Consider the first backward edge $(u,v)$ on the requested path from $s$ to $t$, then $u$ must be reachable from $s$ in the graph $D$. Now, for each such reachable backward edge $(u,v)$, it suffices to show that there is a path from $v$ to $t$ in $G$, such that this path avoids a path (in $D$) from $s$ to $u$.

The problem is in $P$ if this can be decided in polynomial time, since there are $O(E')$ candidates for the first backward edge.

Update: (I'm don't think the following works, because flow from $v$ to $t$ might propagate back into the path from $s$ to $u$)

To decide whether such path exists, consider the following flow network: In the graph $G$ let every edge of $E$ have capacity $|E'|+2$, and all edges of $E'$ have capacity $1$. Now add a source and sink $S$ and $T$ with edges $(S,s)$ and $(u,T)$ of capacity $|E'|+2$, and edges $(S,v)$ and $(t,T)$ of capacity $1$. Now the maximum flow from $S$ to $T$ is $|E'|+3$ if and only if there were edge-disjoint paths from $s$ to $u$ in $D$ and $v$ to $t$ in $G$. For vertex-disjoint paths, we can treat each vertex as a pair vertices (one for incoming edges, one for outgoing edges) with a capacity $|E'|+2$ between them.
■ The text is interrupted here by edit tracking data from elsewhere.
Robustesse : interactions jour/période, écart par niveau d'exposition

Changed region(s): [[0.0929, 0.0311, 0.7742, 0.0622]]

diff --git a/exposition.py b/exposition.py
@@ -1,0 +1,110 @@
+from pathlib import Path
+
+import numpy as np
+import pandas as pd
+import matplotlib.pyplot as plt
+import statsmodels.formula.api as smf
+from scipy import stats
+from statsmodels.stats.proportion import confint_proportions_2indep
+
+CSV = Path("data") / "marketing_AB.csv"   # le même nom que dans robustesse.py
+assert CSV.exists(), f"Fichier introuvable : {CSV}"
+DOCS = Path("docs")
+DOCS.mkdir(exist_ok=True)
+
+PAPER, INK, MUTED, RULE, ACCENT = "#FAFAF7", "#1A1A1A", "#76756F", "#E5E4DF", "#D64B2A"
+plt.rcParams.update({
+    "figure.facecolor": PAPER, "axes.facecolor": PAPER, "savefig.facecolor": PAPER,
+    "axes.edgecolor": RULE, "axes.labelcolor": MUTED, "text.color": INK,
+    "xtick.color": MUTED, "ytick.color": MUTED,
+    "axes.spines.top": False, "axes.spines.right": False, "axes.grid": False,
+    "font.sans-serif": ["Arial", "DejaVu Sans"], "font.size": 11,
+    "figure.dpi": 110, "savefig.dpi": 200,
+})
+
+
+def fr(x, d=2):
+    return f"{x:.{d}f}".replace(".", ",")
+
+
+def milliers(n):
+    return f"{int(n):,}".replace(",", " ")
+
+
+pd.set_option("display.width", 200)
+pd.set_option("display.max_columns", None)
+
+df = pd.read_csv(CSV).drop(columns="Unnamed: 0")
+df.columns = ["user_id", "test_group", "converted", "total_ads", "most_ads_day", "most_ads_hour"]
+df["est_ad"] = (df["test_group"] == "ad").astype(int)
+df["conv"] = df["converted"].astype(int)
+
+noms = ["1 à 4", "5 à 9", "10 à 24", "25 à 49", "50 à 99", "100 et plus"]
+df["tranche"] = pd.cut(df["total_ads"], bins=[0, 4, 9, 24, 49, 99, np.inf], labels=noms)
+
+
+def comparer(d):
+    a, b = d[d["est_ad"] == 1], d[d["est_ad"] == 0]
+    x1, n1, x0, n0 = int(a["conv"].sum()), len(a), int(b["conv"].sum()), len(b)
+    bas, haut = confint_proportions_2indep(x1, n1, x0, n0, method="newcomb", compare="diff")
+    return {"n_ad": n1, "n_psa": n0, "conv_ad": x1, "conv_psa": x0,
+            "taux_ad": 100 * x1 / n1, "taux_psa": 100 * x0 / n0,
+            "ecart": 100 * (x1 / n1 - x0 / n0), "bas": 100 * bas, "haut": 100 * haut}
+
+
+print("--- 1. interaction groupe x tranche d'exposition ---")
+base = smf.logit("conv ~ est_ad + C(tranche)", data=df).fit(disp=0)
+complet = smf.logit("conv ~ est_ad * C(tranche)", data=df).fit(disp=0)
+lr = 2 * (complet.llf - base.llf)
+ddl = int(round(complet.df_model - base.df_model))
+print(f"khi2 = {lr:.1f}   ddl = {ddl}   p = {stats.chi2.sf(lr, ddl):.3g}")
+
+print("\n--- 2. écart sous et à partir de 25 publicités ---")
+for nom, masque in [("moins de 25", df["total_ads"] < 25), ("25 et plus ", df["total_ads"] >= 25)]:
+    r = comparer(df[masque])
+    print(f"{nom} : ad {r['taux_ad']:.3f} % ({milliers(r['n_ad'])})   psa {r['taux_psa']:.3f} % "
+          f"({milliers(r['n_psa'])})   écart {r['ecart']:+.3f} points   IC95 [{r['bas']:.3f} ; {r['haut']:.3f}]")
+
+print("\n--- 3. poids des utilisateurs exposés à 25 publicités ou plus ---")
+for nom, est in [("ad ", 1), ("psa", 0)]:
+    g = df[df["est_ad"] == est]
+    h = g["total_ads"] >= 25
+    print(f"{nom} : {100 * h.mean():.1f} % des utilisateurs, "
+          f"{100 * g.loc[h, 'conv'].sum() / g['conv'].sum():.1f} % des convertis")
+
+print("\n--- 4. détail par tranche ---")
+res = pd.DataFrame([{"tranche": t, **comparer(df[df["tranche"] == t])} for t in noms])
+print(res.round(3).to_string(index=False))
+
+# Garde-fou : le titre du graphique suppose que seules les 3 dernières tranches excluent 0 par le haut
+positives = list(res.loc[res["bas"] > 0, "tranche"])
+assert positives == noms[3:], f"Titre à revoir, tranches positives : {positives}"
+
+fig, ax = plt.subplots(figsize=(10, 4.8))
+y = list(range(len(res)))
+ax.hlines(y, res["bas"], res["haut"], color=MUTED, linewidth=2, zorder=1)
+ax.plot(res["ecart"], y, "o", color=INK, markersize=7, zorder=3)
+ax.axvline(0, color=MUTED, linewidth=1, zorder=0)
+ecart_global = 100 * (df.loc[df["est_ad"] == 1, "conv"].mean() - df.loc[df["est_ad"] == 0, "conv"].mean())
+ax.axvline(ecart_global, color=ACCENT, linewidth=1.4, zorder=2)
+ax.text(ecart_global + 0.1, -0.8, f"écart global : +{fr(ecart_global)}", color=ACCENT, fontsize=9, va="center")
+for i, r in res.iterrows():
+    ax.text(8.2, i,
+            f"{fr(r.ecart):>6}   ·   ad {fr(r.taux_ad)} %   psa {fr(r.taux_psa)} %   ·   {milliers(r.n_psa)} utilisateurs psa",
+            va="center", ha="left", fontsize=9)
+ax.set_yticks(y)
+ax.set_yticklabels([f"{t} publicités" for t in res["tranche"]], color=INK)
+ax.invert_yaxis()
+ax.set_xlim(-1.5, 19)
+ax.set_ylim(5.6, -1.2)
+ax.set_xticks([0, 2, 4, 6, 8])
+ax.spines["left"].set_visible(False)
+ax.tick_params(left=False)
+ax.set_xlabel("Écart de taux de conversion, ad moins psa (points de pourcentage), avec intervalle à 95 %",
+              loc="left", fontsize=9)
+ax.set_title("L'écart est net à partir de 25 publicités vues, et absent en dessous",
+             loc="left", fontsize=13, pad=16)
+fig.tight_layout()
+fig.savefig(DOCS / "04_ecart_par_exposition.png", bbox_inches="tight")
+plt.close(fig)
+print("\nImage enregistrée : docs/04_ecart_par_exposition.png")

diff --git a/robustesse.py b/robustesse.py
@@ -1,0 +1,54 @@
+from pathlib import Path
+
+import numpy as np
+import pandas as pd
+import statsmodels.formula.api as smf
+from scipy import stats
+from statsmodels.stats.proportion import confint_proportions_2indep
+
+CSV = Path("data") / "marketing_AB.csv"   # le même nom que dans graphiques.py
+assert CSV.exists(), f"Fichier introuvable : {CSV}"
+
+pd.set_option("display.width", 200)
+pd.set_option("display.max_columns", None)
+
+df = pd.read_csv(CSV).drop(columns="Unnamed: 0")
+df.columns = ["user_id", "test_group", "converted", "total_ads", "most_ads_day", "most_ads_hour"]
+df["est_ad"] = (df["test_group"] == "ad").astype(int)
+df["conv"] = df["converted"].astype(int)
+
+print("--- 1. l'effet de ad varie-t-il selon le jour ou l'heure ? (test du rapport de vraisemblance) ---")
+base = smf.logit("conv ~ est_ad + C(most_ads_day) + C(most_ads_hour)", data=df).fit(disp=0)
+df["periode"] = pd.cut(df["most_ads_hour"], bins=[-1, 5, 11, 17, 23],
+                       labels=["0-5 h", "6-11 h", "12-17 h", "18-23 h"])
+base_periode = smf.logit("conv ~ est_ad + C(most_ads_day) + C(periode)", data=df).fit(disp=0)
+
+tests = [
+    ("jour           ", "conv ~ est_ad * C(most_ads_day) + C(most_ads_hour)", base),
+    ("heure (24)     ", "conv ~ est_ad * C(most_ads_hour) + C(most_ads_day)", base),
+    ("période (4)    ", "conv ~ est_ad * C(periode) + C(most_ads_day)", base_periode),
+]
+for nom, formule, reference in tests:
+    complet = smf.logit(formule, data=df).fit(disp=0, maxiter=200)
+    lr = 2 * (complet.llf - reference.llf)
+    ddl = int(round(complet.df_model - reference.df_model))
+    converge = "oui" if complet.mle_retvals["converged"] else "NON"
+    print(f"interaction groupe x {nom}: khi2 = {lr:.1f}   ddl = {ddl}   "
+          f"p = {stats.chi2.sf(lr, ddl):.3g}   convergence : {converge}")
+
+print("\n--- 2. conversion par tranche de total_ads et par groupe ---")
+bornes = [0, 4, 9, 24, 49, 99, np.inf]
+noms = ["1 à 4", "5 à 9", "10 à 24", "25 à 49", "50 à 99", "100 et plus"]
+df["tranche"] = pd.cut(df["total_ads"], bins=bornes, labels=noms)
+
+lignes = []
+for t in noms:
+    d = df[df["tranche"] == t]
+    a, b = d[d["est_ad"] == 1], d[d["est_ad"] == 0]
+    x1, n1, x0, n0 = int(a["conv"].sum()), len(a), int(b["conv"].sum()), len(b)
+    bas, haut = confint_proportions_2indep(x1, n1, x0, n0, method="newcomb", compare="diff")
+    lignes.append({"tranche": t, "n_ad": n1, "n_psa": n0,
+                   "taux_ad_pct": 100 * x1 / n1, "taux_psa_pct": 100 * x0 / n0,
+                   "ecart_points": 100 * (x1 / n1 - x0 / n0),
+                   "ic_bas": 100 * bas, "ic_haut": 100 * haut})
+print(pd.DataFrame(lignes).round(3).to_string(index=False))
• How do you show there is an adequate path from $v$ to $t$ in polynomial time? – Joseph Stack Apr 16 '15 at 13:22
• First remove all vertices of $G$ that must be on a path from $s$ to $u$ in $D$, and then a straightforward reachability query. The removed vertices are those that when removed make $u$ unreachable from $s$. – Tim Apr 16 '15 at 13:24
• I fear this is not exact: there can be two parallel paths leading from $s$ to $u$, both of which are cut by the path from $v$ to $t$ – Joseph Stack Apr 16 '15 at 13:42
• I did indeed not consider that. But in that case there must be a path containing a backedge between the parallel paths, so we could as well have taken that path instead of the one containing $(u,v)$. – Tim Apr 16 '15 at 13:45
• I'm not so sure I understand: a forward edge is enough to cut the parallel paths, because the edge $(u,v)$ may bring the path back to the lowest levels of the DAG – Joseph Stack Apr 16 '15 at 13:51